(Change detection outputs)
■ ■ ■ ■ ■
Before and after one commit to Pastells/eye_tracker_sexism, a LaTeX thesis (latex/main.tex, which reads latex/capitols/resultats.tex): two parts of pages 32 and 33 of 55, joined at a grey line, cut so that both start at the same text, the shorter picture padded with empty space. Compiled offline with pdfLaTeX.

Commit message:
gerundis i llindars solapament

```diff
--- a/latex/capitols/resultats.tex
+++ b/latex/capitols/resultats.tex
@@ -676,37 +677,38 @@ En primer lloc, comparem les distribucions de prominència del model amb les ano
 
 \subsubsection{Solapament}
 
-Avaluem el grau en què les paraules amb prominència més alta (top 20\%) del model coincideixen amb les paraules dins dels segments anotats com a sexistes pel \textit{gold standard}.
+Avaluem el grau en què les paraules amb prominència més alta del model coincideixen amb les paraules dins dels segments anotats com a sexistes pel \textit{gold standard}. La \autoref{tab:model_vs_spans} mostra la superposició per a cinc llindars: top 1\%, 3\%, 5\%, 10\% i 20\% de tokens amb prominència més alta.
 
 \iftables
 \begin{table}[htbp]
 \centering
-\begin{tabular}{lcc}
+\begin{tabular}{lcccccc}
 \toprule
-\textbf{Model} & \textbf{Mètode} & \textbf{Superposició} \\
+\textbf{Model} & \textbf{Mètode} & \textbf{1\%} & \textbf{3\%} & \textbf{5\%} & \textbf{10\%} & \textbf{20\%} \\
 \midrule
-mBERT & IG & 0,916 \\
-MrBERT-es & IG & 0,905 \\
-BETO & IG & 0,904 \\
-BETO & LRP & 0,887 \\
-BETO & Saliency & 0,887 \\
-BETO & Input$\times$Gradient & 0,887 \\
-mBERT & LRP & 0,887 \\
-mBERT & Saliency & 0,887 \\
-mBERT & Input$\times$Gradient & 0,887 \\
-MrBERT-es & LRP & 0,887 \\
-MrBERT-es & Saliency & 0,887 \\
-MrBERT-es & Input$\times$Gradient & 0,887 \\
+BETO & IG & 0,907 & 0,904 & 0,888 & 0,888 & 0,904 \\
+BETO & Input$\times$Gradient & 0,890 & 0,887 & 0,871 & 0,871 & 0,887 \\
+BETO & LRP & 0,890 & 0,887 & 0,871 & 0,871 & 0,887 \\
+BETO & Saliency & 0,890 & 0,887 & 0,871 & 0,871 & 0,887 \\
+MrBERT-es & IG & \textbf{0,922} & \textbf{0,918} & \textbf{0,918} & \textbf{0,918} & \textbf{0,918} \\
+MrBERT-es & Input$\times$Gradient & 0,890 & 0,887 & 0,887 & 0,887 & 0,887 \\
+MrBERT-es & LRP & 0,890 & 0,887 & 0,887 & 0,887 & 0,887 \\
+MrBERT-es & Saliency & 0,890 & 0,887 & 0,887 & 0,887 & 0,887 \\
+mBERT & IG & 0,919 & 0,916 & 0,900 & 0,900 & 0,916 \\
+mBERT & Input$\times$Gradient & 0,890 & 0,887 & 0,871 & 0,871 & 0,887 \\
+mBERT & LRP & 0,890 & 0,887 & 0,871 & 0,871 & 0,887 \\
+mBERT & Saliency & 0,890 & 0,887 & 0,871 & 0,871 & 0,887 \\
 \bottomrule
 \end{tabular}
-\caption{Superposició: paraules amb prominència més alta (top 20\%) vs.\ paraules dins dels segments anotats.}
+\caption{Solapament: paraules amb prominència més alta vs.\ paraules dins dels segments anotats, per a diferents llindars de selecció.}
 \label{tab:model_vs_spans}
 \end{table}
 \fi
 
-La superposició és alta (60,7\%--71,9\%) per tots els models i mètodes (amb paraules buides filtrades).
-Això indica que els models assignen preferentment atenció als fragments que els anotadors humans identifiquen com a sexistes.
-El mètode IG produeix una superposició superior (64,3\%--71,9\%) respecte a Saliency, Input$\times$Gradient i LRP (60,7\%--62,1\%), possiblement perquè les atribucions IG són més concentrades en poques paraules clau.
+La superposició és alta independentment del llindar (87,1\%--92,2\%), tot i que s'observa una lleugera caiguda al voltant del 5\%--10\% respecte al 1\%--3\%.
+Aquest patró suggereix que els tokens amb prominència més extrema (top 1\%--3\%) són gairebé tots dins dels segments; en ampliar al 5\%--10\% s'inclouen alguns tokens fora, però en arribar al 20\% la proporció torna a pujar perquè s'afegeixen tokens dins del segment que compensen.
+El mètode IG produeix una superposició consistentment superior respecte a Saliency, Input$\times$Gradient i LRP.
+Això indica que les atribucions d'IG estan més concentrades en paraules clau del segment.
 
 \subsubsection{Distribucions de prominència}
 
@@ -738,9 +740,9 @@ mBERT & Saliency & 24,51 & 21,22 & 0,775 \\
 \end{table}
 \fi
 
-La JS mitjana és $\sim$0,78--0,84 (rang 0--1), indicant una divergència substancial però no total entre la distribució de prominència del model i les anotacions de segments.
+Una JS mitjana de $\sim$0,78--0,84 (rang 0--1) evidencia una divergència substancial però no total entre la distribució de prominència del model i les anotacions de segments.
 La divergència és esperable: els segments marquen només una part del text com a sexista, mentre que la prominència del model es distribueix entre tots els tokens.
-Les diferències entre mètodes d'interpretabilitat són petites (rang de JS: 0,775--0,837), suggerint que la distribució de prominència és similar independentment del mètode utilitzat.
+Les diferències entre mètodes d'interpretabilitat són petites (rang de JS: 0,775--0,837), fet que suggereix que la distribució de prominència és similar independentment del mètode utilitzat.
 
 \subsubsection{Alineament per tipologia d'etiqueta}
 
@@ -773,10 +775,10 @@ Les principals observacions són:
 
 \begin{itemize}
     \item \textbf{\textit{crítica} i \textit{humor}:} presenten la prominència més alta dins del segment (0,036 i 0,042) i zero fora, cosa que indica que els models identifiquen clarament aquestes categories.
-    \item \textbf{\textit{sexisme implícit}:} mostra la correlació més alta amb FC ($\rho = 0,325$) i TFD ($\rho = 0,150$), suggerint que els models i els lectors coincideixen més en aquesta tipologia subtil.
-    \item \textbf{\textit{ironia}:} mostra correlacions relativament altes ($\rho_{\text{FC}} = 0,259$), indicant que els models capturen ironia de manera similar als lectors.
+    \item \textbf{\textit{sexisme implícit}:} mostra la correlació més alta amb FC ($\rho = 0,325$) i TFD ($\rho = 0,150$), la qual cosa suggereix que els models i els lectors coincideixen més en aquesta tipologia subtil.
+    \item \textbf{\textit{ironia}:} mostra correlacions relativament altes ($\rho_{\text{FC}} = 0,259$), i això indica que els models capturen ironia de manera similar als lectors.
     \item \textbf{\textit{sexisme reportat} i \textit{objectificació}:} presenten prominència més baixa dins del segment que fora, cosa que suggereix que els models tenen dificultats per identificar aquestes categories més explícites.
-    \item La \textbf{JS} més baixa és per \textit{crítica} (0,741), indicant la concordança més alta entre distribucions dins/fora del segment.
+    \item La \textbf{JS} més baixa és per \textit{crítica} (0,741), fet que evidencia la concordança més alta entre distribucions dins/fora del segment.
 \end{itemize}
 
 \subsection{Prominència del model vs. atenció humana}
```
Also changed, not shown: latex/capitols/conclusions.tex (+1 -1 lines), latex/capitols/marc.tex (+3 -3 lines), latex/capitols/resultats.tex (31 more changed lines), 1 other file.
■ ■ ■ ■ ■
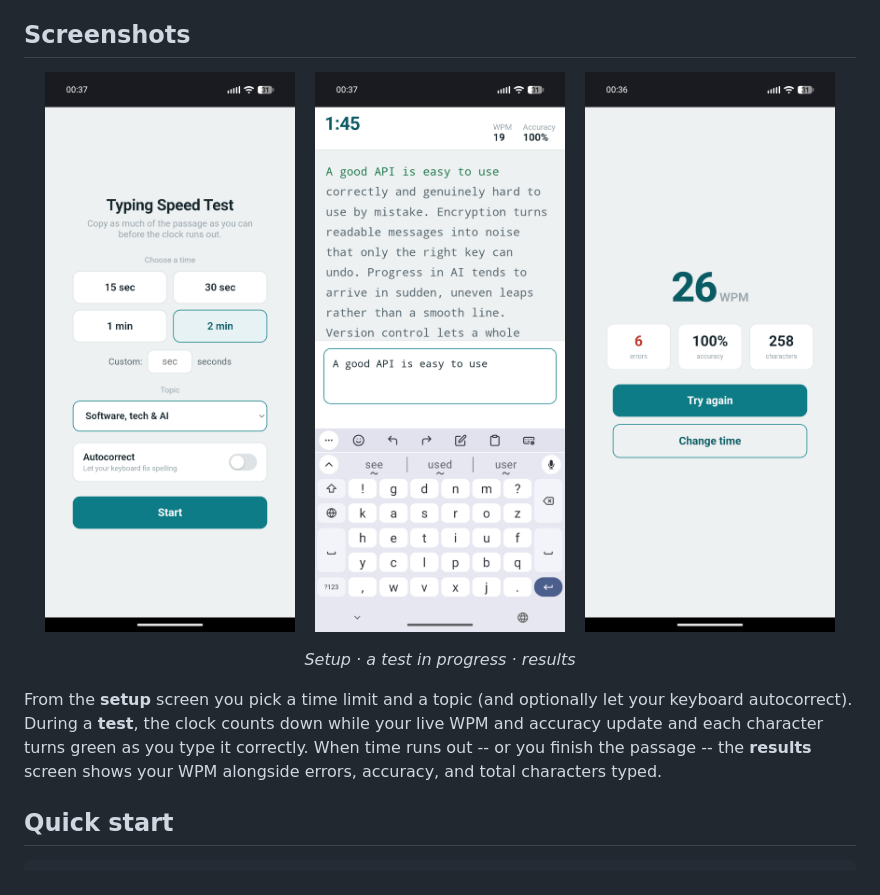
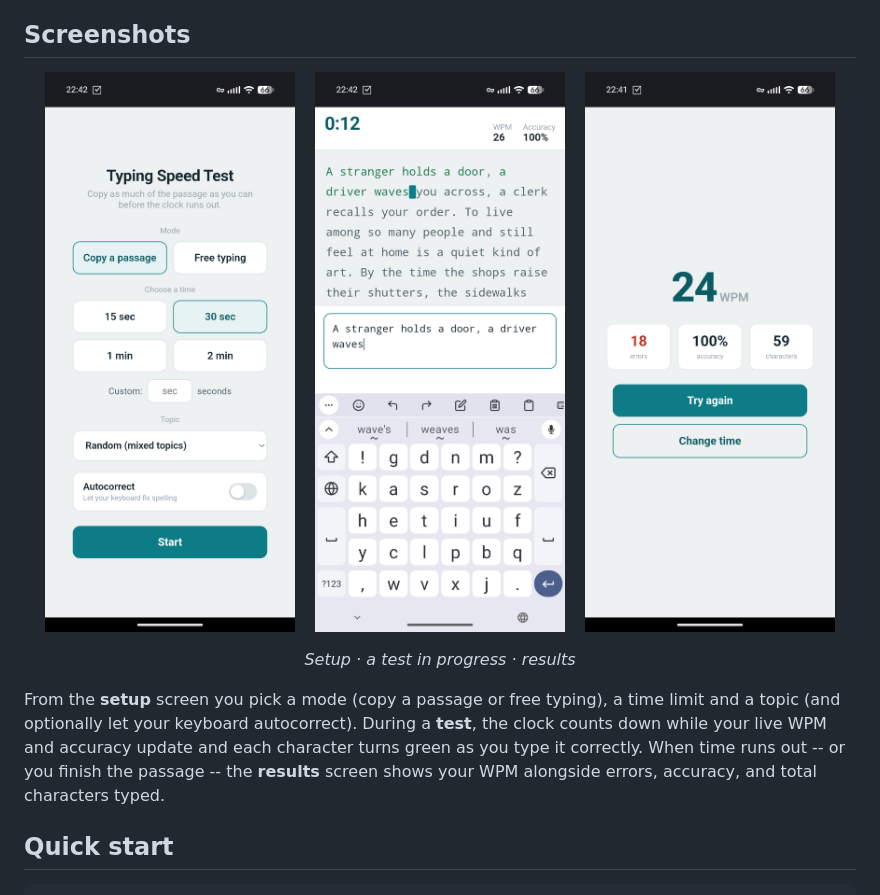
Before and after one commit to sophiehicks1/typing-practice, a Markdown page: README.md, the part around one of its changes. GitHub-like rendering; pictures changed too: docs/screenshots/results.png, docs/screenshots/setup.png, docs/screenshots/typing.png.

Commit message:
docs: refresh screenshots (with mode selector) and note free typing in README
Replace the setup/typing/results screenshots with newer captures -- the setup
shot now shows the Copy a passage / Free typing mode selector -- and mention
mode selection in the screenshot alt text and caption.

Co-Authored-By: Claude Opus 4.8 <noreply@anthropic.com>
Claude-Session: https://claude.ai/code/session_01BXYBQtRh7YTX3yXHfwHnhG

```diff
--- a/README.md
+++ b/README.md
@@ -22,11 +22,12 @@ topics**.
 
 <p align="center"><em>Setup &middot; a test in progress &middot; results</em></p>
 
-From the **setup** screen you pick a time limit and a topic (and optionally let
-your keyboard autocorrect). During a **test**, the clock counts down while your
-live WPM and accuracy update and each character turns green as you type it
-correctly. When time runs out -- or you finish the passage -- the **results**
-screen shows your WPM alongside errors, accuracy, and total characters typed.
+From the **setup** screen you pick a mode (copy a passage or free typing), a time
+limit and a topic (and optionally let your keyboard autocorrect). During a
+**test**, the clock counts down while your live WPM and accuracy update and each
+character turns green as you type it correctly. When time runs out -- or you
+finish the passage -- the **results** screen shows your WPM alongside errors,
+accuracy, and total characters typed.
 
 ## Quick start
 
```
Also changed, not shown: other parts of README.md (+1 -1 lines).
■ ■ ■ ■ ■
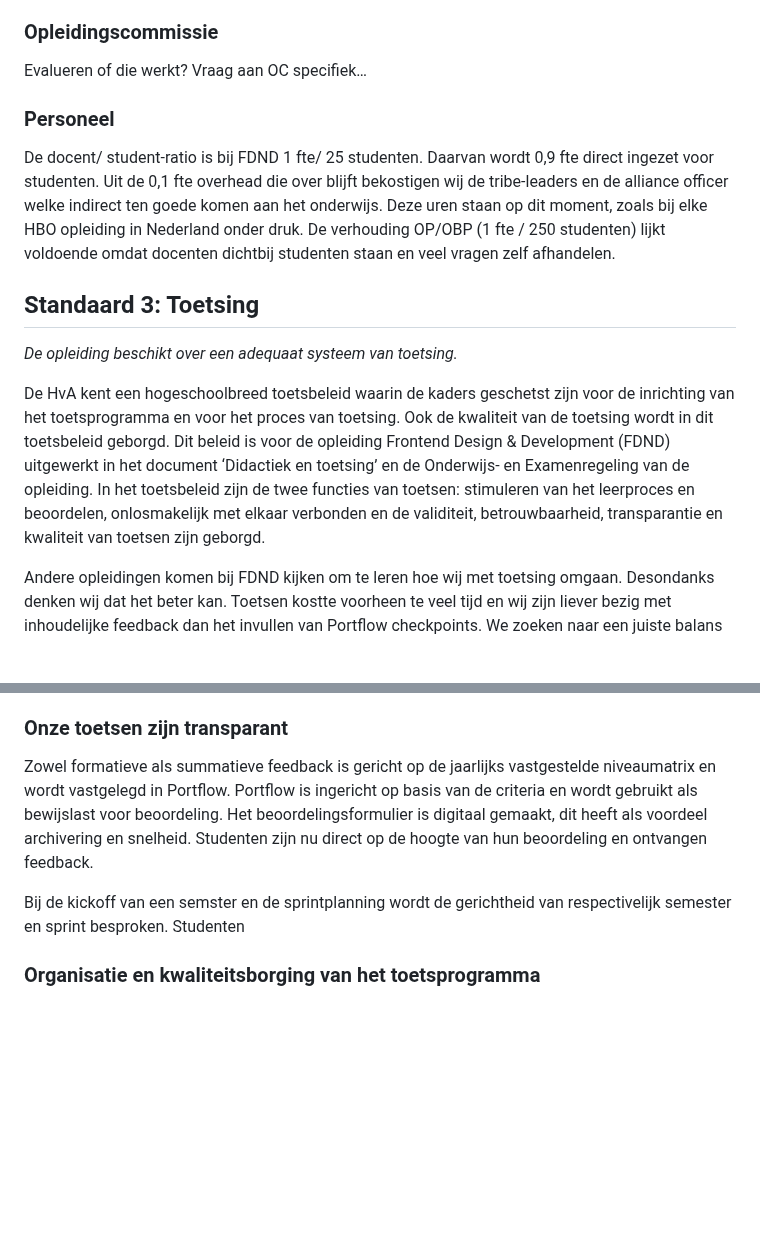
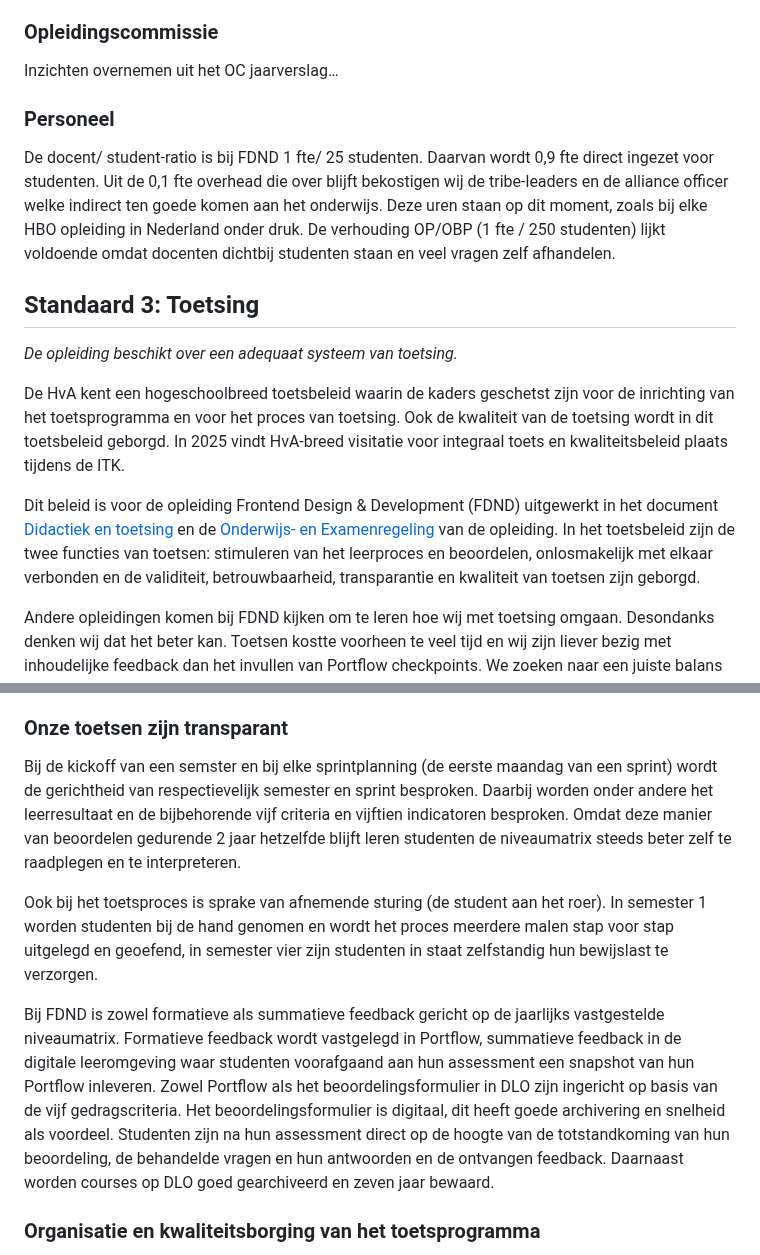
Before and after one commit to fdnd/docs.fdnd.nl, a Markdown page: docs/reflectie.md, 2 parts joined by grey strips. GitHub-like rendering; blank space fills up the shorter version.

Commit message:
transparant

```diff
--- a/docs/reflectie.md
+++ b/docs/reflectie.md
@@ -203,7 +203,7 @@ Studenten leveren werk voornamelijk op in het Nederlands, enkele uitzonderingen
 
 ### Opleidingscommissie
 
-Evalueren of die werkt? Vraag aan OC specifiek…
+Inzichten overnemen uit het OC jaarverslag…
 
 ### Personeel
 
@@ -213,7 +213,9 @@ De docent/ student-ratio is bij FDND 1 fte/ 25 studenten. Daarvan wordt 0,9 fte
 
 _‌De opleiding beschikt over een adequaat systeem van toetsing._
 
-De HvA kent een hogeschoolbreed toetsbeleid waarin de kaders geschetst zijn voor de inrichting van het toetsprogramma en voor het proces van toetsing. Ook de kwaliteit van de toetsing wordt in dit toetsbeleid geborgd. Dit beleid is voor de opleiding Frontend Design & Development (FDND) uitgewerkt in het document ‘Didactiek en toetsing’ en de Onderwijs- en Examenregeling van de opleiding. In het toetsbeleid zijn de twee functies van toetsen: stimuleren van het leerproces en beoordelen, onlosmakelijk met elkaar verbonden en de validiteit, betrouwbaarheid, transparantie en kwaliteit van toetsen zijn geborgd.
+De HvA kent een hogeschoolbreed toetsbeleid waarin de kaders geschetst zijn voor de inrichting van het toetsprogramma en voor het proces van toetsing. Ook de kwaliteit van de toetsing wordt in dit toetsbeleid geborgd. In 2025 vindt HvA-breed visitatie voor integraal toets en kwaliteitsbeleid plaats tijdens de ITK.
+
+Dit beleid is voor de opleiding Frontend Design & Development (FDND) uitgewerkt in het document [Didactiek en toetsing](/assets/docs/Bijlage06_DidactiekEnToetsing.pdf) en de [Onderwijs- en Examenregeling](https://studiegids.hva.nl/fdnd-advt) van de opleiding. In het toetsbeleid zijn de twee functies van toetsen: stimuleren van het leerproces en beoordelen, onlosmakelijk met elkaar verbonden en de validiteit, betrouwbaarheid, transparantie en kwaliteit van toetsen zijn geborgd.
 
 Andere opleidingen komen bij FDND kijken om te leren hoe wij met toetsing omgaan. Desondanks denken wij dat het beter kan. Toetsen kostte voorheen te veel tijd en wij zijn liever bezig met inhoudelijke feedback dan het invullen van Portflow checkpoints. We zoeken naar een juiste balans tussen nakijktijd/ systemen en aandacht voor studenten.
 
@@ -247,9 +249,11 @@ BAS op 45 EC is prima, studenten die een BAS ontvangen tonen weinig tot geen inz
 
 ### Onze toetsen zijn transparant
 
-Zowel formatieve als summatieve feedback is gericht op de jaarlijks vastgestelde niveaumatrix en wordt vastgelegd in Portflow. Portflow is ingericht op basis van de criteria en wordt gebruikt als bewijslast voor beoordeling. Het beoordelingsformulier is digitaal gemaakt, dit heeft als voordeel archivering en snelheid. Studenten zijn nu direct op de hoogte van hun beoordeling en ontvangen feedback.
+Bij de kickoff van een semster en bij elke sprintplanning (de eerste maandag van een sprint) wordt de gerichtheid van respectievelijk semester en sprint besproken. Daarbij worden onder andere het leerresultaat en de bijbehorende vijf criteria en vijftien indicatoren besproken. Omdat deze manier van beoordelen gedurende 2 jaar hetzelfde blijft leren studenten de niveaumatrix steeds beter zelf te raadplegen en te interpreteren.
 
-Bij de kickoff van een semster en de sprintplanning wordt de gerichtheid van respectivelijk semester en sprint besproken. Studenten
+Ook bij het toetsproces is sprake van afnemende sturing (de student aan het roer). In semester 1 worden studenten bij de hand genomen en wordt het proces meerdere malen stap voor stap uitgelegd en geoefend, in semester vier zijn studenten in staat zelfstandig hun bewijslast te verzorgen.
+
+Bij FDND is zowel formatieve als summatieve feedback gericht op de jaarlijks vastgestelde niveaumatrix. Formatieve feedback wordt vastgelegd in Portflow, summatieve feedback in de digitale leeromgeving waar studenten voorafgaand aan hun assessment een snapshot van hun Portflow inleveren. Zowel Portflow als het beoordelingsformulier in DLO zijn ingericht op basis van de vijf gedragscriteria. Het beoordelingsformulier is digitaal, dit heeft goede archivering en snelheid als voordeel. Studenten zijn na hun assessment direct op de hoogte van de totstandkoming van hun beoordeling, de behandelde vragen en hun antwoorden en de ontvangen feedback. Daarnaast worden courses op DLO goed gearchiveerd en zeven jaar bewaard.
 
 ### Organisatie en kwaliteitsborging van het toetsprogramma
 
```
■ ■ ■ ■ ■
* EXERCISE
The lines you need are those with the word "begin"; list them from the entries.

* PROBLEM SOLUTION
 \begin{table}[htbp]
-\begin{tabular}{lcc}
+\begin{tabular}{lcccccc}
 \begin{itemize}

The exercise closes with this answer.